▶ [Try it]:
If a line in the listing contains "mySidebar", copy it out whole.

▶ [Task inputs]:
----------------------------------------
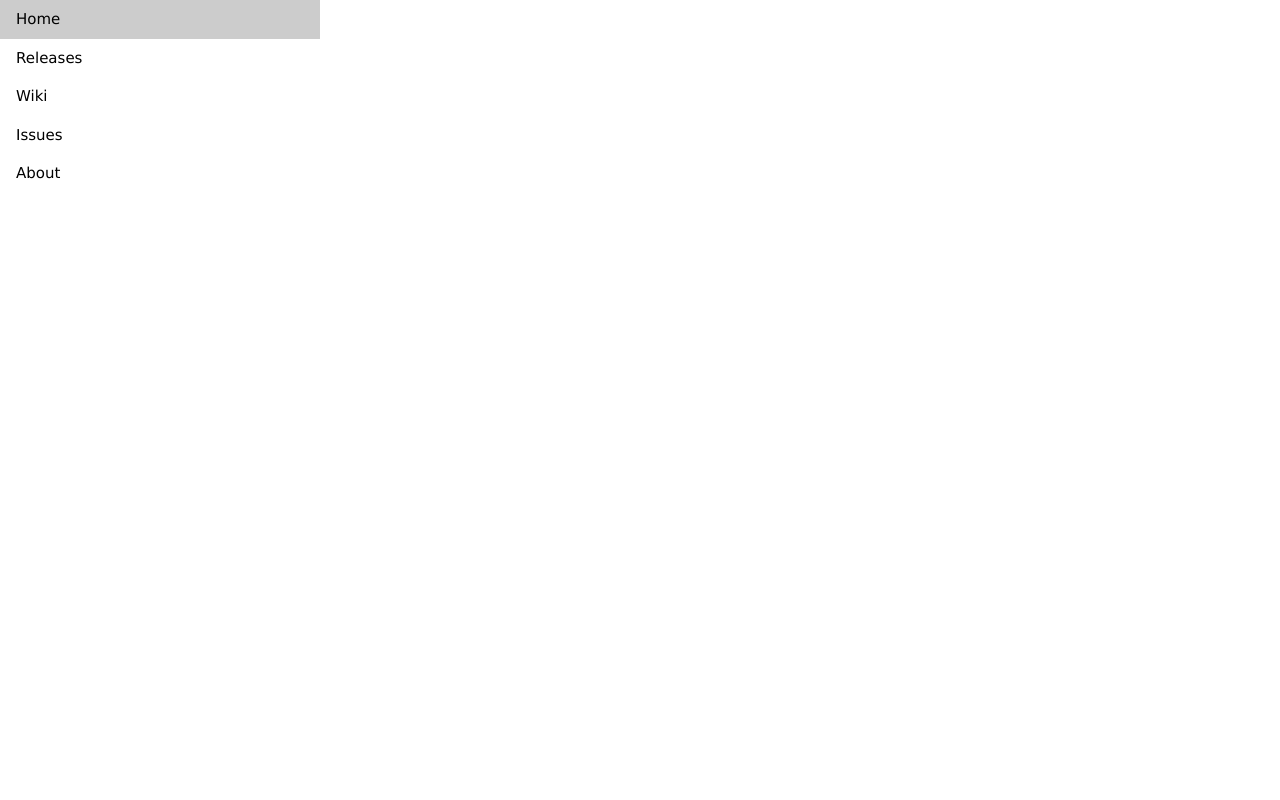
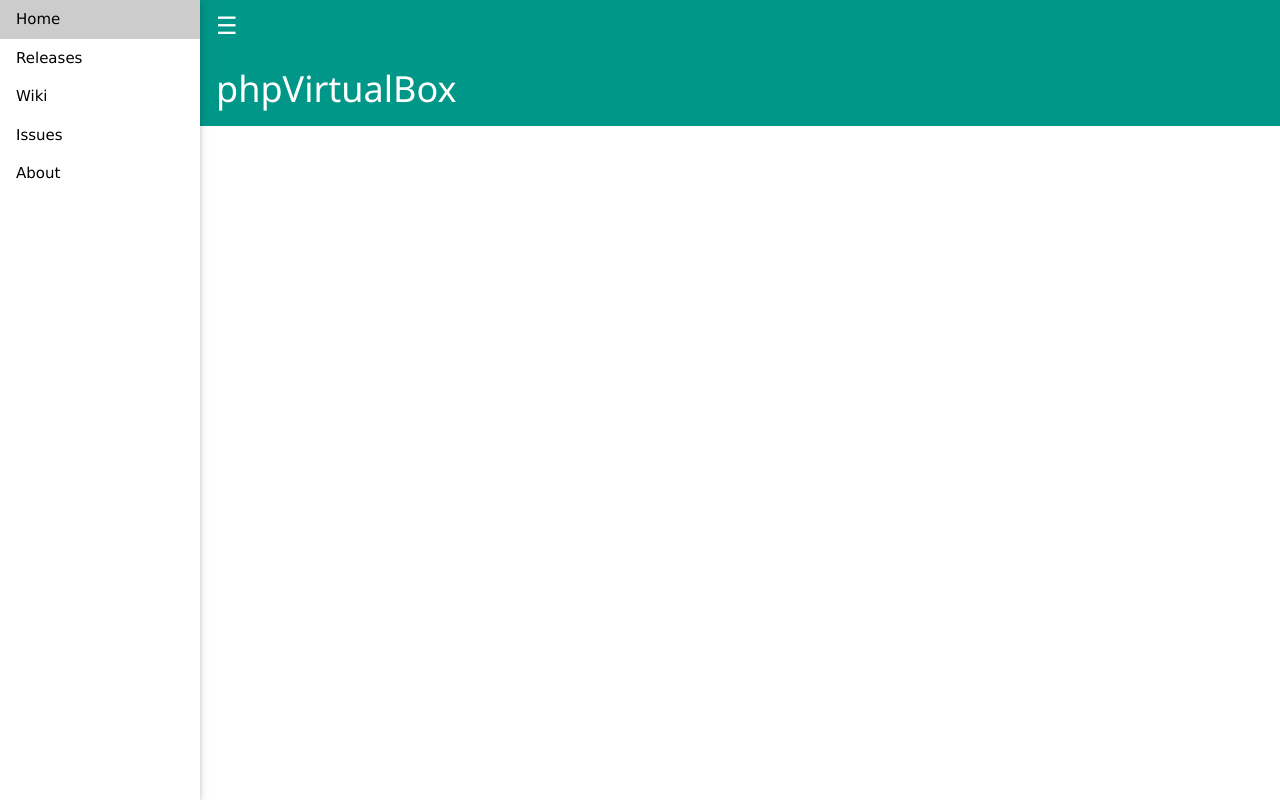
Before and after one commit to phpvirtualbox/phpvirtualbox.github.io, a plain HTML site: page index.html in a window 1280 px wide. Drawn offline with nearby package versions, Linux system fonts and the light colour scheme.

Commit message:
Update index.html

```diff
--- a/index.html
+++ b/index.html
@@ -3,12 +3,31 @@
 <link rel="stylesheet" href="https://www.w3schools.com/w3css/4/w3.css">
 </head>
 <body>
-<div class="w3-sidebar w3-bar-block" style="width:25%">
-  <a class="w3-bar-item w3-button" href="index.html">Home</a>
-  <a class="w3-bar-item w3-button" href="releases.html">Releases</a>
+<div class="w3-sidebar w3-bar-block w3-collapse w3-card" style="width:200px;" id="mySidebar">
+  <button class="w3-bar-item w3-button w3-hide-large"
+  onclick="w3_close()">Close &times;</button>  <a class="w3-bar-item w3-button" href="index.html">Home</a>
+  <a class="w3-bar-item w3-button" href="https://github.com/phpvirtualbox/phpvirtualbox/releases">Releases</a>
   <a class="w3-bar-item w3-button" href="https://github.com/phpvirtualbox/phpvirtualbox/wiki">Wiki</a>
   <a class="w3-bar-item w3-button" href="https://github.com/phpvirtualbox/phpvirtualbox/issues">Issues</a>
   <a class="w3-bar-item w3-button" href="about.html">About</a>
 </div>
+<div class="w3-main" style="margin-left:200px">
+
+<div class="w3-teal">
+  <button class="w3-button w3-teal w3-xlarge" onclick="w3_open()">&#9776;</button>
+  <div class="w3-container">
+    <h1>phpVirtualBox</h1>
+  </div>
+  </div>
+</div>
+
+<script>
+function w3_open() {
+  document.getElementById("mySidebar").style.display = "block";
+}
+function w3_close() {
+  document.getElementById("mySidebar").style.display = "none";
+}
+</script>
 </body>
 </html>
```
----------------------------------------
▶ [Problem solution]:
+<div class="w3-sidebar w3-bar-block w3-collapse w3-card" style="width:200px;" id="mySidebar">
+  document.getElementById("mySidebar").style.display = "block";
+  document.getElementById("mySidebar").style.display = "none";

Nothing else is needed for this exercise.